What we might casually think are ancient churchyard yews are most often nostalgic nineteenth century plantings, I learnt from the local authority’s Trees and Woodlands Officer last month. It certainly appears that way at St Nicolas’ where this week I’ve taken another photograph of the way trees now shield the view of much of the building (this time lined up to match a photograph form about 1900, although the earlier picture was clearly taken in the winter).
A hundred years ago, the churchyard appears to have been managed more like a controlled parkland (including the quite new yew plantings), and this does set off the building magnificently. But, notwithstanding this historical perspective, the more recent less controlled woodland approach has allowed mature cyprus and yew trees in particular to provide their own magnificence.
It is clear how the large walnut prominent in the front left of the earlier picture was replaced by another walnut in about 1990 on exactly the same spot; there are mature and ancient walnuts along the southern edge of the churchyard as well. I also notice that we still have the same railings.
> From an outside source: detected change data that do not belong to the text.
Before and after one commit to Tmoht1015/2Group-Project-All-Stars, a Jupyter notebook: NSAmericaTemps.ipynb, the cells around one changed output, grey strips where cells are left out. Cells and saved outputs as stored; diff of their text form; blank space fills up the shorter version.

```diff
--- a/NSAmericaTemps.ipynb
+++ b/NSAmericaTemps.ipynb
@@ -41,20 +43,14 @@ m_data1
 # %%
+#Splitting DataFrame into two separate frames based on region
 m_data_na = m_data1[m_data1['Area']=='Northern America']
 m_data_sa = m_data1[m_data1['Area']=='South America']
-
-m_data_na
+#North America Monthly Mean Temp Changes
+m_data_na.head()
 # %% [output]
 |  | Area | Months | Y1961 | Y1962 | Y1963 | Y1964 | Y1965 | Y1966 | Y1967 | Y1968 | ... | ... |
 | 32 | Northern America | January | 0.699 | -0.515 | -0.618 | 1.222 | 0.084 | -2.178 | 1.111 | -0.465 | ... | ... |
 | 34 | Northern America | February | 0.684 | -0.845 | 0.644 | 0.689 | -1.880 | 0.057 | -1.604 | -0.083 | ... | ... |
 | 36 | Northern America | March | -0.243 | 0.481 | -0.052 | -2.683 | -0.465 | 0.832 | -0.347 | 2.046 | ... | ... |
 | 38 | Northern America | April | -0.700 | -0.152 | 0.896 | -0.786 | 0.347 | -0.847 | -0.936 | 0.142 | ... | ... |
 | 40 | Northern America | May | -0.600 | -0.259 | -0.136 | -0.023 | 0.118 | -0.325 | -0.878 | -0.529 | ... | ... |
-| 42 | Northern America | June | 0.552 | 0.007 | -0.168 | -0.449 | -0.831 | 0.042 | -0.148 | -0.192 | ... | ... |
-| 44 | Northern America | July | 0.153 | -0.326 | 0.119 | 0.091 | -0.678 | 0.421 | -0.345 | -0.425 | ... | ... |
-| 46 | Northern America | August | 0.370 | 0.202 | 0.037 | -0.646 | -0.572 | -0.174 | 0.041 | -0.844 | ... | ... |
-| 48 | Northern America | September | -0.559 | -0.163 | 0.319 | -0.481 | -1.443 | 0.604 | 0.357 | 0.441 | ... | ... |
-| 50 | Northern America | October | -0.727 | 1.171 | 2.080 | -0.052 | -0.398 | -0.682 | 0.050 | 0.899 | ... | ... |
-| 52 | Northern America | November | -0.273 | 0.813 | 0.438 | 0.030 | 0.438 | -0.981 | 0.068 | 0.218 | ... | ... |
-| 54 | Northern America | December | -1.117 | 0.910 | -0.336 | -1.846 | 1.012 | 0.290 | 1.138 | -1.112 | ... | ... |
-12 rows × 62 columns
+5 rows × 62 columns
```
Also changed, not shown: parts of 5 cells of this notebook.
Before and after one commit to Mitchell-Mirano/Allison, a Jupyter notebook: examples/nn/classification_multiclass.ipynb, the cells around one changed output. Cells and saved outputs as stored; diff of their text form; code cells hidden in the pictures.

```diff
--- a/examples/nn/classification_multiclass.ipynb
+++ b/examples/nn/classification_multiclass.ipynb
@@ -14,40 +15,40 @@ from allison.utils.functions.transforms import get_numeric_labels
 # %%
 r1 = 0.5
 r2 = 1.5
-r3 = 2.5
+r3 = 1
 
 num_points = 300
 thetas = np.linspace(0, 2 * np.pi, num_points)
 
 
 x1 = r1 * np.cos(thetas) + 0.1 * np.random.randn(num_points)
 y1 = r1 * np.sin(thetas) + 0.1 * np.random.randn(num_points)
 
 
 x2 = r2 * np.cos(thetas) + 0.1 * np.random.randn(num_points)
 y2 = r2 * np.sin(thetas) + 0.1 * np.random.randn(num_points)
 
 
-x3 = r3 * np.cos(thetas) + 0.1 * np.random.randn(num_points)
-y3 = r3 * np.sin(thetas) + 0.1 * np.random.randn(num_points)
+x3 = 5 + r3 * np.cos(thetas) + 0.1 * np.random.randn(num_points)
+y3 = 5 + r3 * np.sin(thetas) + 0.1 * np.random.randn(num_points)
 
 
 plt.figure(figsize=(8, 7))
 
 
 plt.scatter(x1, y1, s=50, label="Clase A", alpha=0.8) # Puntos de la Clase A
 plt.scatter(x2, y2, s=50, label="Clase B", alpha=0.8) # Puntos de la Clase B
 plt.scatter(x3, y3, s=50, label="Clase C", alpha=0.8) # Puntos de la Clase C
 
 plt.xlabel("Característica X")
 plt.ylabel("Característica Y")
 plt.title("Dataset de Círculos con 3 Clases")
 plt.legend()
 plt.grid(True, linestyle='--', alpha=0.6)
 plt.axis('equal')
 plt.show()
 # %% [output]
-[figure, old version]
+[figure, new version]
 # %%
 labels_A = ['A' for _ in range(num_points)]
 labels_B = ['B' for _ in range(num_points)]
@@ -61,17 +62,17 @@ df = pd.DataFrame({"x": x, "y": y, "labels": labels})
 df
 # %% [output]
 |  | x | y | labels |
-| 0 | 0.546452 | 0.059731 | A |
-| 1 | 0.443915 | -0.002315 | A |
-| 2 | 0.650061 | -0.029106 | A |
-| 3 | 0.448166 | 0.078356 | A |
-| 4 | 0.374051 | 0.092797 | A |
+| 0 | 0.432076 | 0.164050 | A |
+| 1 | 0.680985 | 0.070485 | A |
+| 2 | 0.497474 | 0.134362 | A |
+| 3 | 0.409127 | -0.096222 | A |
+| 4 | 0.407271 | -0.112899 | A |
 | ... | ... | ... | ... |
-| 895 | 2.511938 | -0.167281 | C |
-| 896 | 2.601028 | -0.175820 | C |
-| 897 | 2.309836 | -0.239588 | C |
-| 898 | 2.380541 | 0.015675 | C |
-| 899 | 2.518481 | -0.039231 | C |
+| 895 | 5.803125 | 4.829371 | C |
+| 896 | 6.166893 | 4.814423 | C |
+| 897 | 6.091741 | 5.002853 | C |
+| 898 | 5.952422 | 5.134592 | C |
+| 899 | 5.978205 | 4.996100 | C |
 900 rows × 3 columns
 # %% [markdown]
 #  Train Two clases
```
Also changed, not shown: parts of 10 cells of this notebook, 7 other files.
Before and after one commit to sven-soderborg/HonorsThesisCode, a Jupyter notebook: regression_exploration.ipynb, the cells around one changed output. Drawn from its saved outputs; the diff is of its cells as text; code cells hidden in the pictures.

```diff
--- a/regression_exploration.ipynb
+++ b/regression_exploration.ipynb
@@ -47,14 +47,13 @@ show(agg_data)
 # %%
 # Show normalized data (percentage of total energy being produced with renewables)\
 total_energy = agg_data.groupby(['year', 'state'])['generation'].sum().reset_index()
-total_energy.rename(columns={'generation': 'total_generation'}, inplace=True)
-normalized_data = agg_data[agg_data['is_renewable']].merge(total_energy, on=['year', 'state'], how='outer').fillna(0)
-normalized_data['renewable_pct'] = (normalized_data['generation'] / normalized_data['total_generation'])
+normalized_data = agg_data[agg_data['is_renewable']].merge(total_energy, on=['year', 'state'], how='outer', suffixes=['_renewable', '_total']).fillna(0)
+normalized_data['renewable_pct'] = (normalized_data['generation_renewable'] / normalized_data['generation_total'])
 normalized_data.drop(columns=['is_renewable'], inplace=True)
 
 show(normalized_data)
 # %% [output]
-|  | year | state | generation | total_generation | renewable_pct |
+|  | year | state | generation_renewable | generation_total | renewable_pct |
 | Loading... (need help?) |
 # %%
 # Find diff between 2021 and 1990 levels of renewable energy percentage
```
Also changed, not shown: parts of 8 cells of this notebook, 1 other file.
The other main feature is the main Grimsby to Immingham road which was driven through what was the Rectory grounds in the 1950s; the previous gracious driveway entrance is clear in the earlier picture.